I've got a couple pots with Violets (Viola sp.) and Scarlet Sage (Salvia coccinea) that have seeded in naturally, taking over other plants like lettuce that had finished their life cycle.  Both of these naturally occurring container plants are doing well and seem worth keeping as containers, due to their attractive foliage and/or attractiveness to pollinators.

Here is the scarlet sage, which seeded itself into a container where Greg had been growing kale.  It's not gorgeous, but the butterflies visit frequently.  Next summer I'll fertilize it a bit and give it some attention;  hopefully it will be fuller and fluffier.

I've also got some natives that I picked up from native plant nurseries especially to put into containers this summer:  Blue Curls (Trichostema dichotomum), Indian Blanket (Gaillardia pulchella), Blue Hyssop (Agastache foeniculum), Mountain Mint (Pycnanthemum sp.) and Gaura (Gaura lindheimeri 'Siskiyou Pink').

While the Gaillardia hasn't been the "neatest" looking container, it has bloomed prolifically all summer long and has attracted many pollinators; I will continue to include it in future native plant container gardens.  By October 3rd, most of it had started to die back, so I didn't photograph it individually.  It's the pot at the far right of the photo at the beginning of this post.

The Blue Hyssop, above, which is not actually native to the southeast, was overgrown and floppy when I got it.  I did repot it, but I didn't cut it back like I should have.  It has done well, although it has looked a bit ragged because of my hesitancy with the pruning clippers.  I will continue to include it in future native container gardens, as it has been a reliable bee attractant.  I do not know if it will overwinter, or if I will have to treat it like an annual.

I bought and planted 2 different species of Mountain Mint this spring, but I don't remember which ones they are, let alone which is in the pot and which is in the ground.  I have the plant tags buried some where in the garage, but I am too lazy to look for them right now.  Anyway, both mountain mints are doing very well - and I love the fluffy white fullness of both of them.  Both have been good pollinator attractants;  I'll use Mountain Mint in containers again.  Hopefully the one in the pot behind my little girl, above, will be back next summer.

So far I've talked about the "good guys";  now let's discuss the more problematic patio occupants.
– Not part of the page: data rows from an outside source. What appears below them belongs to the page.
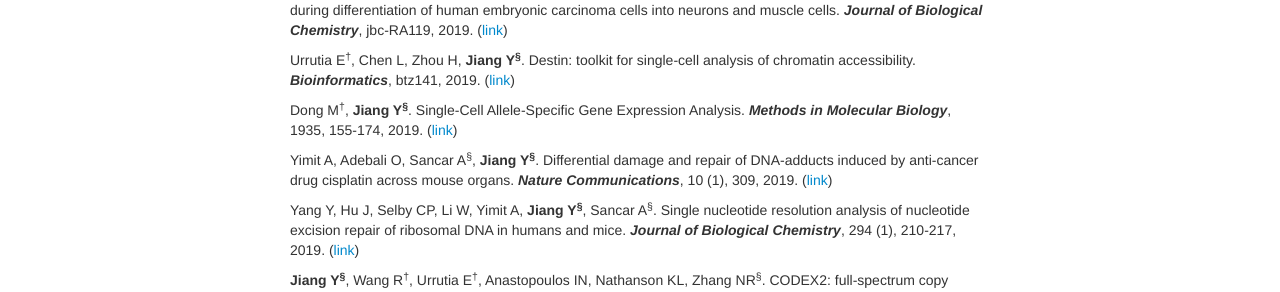
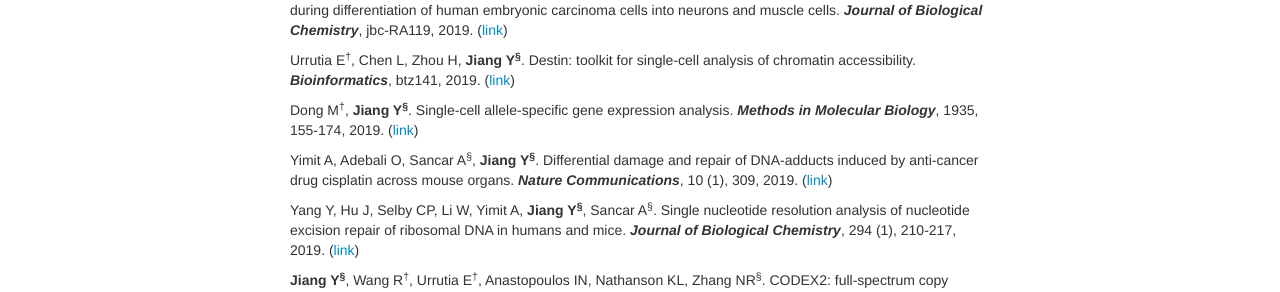
Before and after one commit to yuchaojiang/yuchaojiang.github.io, a Jekyll site: the page built from pages/pubs.md, in a window 1280 px wide. Shown: the part 314-606 px from the top of the page. Built offline with Jekyll 4.4.1, drawn with Linux system fonts in a browser that asks for light colours.

Commit message:
Update pubs.md

```diff
--- a/pages/pubs.md
+++ b/pages/pubs.md
@@ -20,7 +20,7 @@ Li W, Liu W, Kakoki A, Wang R<sup>&dagger;</sup>, Adebali O, **Jiang Y**, Sancar
 
 Urrutia E<sup>&dagger;</sup>, Chen L, Zhou H, **Jiang Y<sup>&sect;</sup>**. Destin: toolkit for single-cell analysis of chromatin accessibility. ***Bioinformatics***, btz141, 2019. ([link](https://doi.org/10.1093/bioinformatics/btz141))
 
-Dong M<sup>&dagger;</sup>, **Jiang Y<sup>&sect;</sup>**. Single-Cell Allele-Specific Gene Expression Analysis. ***Methods in Molecular Biology***, 1935, 155-174, 2019. ([link](https://link.springer.com/protocol/10.1007%2F978-1-4939-9057-3_11))
+Dong M<sup>&dagger;</sup>, **Jiang Y<sup>&sect;</sup>**. Single-cell allele-specific gene expression analysis. ***Methods in Molecular Biology***, 1935, 155-174, 2019. ([link](https://link.springer.com/protocol/10.1007%2F978-1-4939-9057-3_11))
 
 Yimit A, Adebali O, Sancar A<sup>&sect;</sup>, **Jiang Y<sup>&sect;</sup>**. Differential damage and repair of DNA-adducts induced by anti-cancer drug cisplatin across mouse organs. ***Nature Communications***, 10 (1), 309, 2019. ([link](https://www.nature.com/articles/s41467-019-08290-2))
 
```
I'm iffy about using Blue Curls as container plants.  They bloomed well but, in the pots, the plants look quite leggy and scraggly while the flowers aren't large enough to overcome that deficit.  I think that part of this has been my fault:  I am not the most consistent waterer, and these were in smaller pots that tended to dry out fairly quickly.  In fact, I used the Blue Curls as my "indicator plants" to tell me when my containers needed watering.

This is, in fact, the first year I've grown Blue Curls at all.  Besides the 2 in containers on the patio, I also had 2 plants in the ground, and they looked much healthier and happier than the potted ones.  I may try Blue Curls in larger containers next year, but probably only if I can't find enough other natives to experiment with.  So far, none of the Blue Curls really seem all that attractive to pollinators, despite their reputation.

Frankly, the Gaura has been disappointing.  I think I either need to find a different variety - or just not try it again.  I don't know if it's a watering issue or if it was in too much shade, but it just wimped out.

Although I didn't think to buy any to put in containers, looking at all the wonderful photos of asters, covered in pollinators, this spring I'm wondering about trying pots with a couple different species of those in them.  I'm not sure which species would be best, though, both for good bloom and for nice looking foliage earlier in the summer.

So that's my "Native or Near Native Container Plant" roundup.  Are there any species that you would recommend?